START DATA RECORDS

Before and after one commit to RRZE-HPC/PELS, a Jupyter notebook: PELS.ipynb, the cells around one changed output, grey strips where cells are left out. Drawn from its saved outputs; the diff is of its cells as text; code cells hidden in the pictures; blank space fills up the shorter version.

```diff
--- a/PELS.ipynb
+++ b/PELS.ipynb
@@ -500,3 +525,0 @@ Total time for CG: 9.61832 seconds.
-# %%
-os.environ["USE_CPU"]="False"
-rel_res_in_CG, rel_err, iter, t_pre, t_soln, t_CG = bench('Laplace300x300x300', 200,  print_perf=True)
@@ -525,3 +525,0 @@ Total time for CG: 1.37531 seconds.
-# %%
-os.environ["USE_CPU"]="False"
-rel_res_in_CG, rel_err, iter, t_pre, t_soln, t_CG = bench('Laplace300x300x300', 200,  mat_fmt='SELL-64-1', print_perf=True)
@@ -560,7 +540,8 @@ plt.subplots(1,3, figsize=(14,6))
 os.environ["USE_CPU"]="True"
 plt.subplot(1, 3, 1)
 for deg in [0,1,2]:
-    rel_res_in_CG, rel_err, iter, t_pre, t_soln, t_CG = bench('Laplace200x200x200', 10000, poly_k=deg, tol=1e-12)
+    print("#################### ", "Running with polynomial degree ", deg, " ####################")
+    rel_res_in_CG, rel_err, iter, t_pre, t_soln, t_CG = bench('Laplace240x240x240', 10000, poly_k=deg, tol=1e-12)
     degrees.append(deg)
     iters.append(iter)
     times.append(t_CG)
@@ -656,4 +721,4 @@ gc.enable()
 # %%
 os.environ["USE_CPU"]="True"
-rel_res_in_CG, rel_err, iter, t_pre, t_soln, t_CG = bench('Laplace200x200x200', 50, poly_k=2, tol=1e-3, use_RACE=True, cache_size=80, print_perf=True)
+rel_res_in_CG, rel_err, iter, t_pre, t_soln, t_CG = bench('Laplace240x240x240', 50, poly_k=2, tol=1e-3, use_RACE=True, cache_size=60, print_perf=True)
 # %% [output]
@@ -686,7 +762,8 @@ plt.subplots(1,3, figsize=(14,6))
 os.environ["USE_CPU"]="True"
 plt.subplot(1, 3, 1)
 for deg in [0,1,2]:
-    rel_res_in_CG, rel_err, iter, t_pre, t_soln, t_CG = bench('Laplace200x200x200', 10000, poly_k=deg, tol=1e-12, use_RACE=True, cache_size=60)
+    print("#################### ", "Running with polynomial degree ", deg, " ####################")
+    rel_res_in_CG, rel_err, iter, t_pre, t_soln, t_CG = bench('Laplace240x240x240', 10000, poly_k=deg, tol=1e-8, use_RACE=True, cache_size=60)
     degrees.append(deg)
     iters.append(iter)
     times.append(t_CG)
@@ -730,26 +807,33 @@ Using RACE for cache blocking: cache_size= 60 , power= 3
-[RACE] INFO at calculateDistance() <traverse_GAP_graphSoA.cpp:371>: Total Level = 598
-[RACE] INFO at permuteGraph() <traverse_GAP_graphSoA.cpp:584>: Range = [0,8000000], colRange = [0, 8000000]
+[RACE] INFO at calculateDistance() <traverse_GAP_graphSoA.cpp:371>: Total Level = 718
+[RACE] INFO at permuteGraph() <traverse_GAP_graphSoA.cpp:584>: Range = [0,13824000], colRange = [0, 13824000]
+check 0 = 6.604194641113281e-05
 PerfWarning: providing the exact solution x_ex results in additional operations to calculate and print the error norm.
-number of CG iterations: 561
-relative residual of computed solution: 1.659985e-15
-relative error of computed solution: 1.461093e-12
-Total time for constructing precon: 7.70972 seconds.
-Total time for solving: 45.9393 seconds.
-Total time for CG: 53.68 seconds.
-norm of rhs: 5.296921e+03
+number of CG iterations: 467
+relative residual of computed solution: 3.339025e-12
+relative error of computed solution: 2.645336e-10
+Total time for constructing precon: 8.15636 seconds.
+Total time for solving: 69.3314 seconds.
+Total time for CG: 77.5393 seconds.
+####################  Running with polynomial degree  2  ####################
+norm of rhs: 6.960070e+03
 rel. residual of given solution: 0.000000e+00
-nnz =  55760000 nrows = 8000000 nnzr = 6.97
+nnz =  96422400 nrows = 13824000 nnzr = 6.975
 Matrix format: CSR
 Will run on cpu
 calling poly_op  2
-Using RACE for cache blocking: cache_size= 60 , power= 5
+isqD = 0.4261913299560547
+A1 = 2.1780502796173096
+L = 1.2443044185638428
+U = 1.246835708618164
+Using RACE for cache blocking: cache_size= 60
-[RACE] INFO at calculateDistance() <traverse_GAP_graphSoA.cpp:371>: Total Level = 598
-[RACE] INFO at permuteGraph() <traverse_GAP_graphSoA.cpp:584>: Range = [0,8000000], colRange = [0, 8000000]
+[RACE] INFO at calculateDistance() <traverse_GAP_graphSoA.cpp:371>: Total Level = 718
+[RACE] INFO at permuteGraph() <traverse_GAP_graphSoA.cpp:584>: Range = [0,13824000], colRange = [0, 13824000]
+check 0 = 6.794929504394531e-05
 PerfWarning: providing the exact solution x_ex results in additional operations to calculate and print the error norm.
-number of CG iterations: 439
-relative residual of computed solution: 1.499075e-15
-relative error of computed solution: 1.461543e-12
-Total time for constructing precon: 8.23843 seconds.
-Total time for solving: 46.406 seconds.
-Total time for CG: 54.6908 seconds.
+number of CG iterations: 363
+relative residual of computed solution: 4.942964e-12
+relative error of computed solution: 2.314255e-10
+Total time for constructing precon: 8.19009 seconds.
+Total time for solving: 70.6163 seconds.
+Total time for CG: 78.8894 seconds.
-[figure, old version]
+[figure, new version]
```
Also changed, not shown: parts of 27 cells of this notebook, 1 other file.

END DATA RECORDS

ACTIVITY =>
Output the full listing exactly as given.

EXERCISE SOLUTION =>
Before and after one commit to RRZE-HPC/PELS, a Jupyter notebook: PELS.ipynb, the cells around one changed output, grey strips where cells are left out. Drawn from its saved outputs; the diff is of its cells as text; code cells hidden in the pictures; blank space fills up the shorter version.

```diff
--- a/PELS.ipynb
+++ b/PELS.ipynb
@@ -500,3 +525,0 @@ Total time for CG: 9.61832 seconds.
-# %%
-os.environ["USE_CPU"]="False"
-rel_res_in_CG, rel_err, iter, t_pre, t_soln, t_CG = bench('Laplace300x300x300', 200,  print_perf=True)
@@ -525,3 +525,0 @@ Total time for CG: 1.37531 seconds.
-# %%
-os.environ["USE_CPU"]="False"
-rel_res_in_CG, rel_err, iter, t_pre, t_soln, t_CG = bench('Laplace300x300x300', 200,  mat_fmt='SELL-64-1', print_perf=True)
@@ -560,7 +540,8 @@ plt.subplots(1,3, figsize=(14,6))
 os.environ["USE_CPU"]="True"
 plt.subplot(1, 3, 1)
 for deg in [0,1,2]:
-    rel_res_in_CG, rel_err, iter, t_pre, t_soln, t_CG = bench('Laplace200x200x200', 10000, poly_k=deg, tol=1e-12)
+    print("#################### ", "Running with polynomial degree ", deg, " ####################")
+    rel_res_in_CG, rel_err, iter, t_pre, t_soln, t_CG = bench('Laplace240x240x240', 10000, poly_k=deg, tol=1e-12)
     degrees.append(deg)
     iters.append(iter)
     times.append(t_CG)
@@ -656,4 +721,4 @@ gc.enable()
 # %%
 os.environ["USE_CPU"]="True"
-rel_res_in_CG, rel_err, iter, t_pre, t_soln, t_CG = bench('Laplace200x200x200', 50, poly_k=2, tol=1e-3, use_RACE=True, cache_size=80, print_perf=True)
+rel_res_in_CG, rel_err, iter, t_pre, t_soln, t_CG = bench('Laplace240x240x240', 50, poly_k=2, tol=1e-3, use_RACE=True, cache_size=60, print_perf=True)
 # %% [output]
@@ -686,7 +762,8 @@ plt.subplots(1,3, figsize=(14,6))
 os.environ["USE_CPU"]="True"
 plt.subplot(1, 3, 1)
 for deg in [0,1,2]:
-    rel_res_in_CG, rel_err, iter, t_pre, t_soln, t_CG = bench('Laplace200x200x200', 10000, poly_k=deg, tol=1e-12, use_RACE=True, cache_size=60)
+    print("#################### ", "Running with polynomial degree ", deg, " ####################")
+    rel_res_in_CG, rel_err, iter, t_pre, t_soln, t_CG = bench('Laplace240x240x240', 10000, poly_k=deg, tol=1e-8, use_RACE=True, cache_size=60)
     degrees.append(deg)
     iters.append(iter)
     times.append(t_CG)
@@ -730,26 +807,33 @@ Using RACE for cache blocking: cache_size= 60 , power= 3
-[RACE] INFO at calculateDistance() <traverse_GAP_graphSoA.cpp:371>: Total Level = 598
-[RACE] INFO at permuteGraph() <traverse_GAP_graphSoA.cpp:584>: Range = [0,8000000], colRange = [0, 8000000]
+[RACE] INFO at calculateDistance() <traverse_GAP_graphSoA.cpp:371>: Total Level = 718
+[RACE] INFO at permuteGraph() <traverse_GAP_graphSoA.cpp:584>: Range = [0,13824000], colRange = [0, 13824000]
+check 0 = 6.604194641113281e-05
 PerfWarning: providing the exact solution x_ex results in additional operations to calculate and print the error norm.
-number of CG iterations: 561
-relative residual of computed solution: 1.659985e-15
-relative error of computed solution: 1.461093e-12
-Total time for constructing precon: 7.70972 seconds.
-Total time for solving: 45.9393 seconds.
-Total time for CG: 53.68 seconds.
-norm of rhs: 5.296921e+03
+number of CG iterations: 467
+relative residual of computed solution: 3.339025e-12
+relative error of computed solution: 2.645336e-10
+Total time for constructing precon: 8.15636 seconds.
+Total time for solving: 69.3314 seconds.
+Total time for CG: 77.5393 seconds.
+####################  Running with polynomial degree  2  ####################
+norm of rhs: 6.960070e+03
 rel. residual of given solution: 0.000000e+00
-nnz =  55760000 nrows = 8000000 nnzr = 6.97
+nnz =  96422400 nrows = 13824000 nnzr = 6.975
 Matrix format: CSR
 Will run on cpu
 calling poly_op  2
-Using RACE for cache blocking: cache_size= 60 , power= 5
+isqD = 0.4261913299560547
+A1 = 2.1780502796173096
+L = 1.2443044185638428
+U = 1.246835708618164
+Using RACE for cache blocking: cache_size= 60
-[RACE] INFO at calculateDistance() <traverse_GAP_graphSoA.cpp:371>: Total Level = 598
-[RACE] INFO at permuteGraph() <traverse_GAP_graphSoA.cpp:584>: Range = [0,8000000], colRange = [0, 8000000]
+[RACE] INFO at calculateDistance() <traverse_GAP_graphSoA.cpp:371>: Total Level = 718
+[RACE] INFO at permuteGraph() <traverse_GAP_graphSoA.cpp:584>: Range = [0,13824000], colRange = [0, 13824000]
+check 0 = 6.794929504394531e-05
 PerfWarning: providing the exact solution x_ex results in additional operations to calculate and print the error norm.
-number of CG iterations: 439
-relative residual of computed solution: 1.499075e-15
-relative error of computed solution: 1.461543e-12
-Total time for constructing precon: 8.23843 seconds.
-Total time for solving: 46.406 seconds.
-Total time for CG: 54.6908 seconds.
+number of CG iterations: 363
+relative residual of computed solution: 4.942964e-12
+relative error of computed solution: 2.314255e-10
+Total time for constructing precon: 8.19009 seconds.
+Total time for solving: 70.6163 seconds.
+Total time for CG: 78.8894 seconds.
-[figure, old version]
+[figure, new version]
```
Also changed, not shown: parts of 27 cells of this notebook, 1 other file.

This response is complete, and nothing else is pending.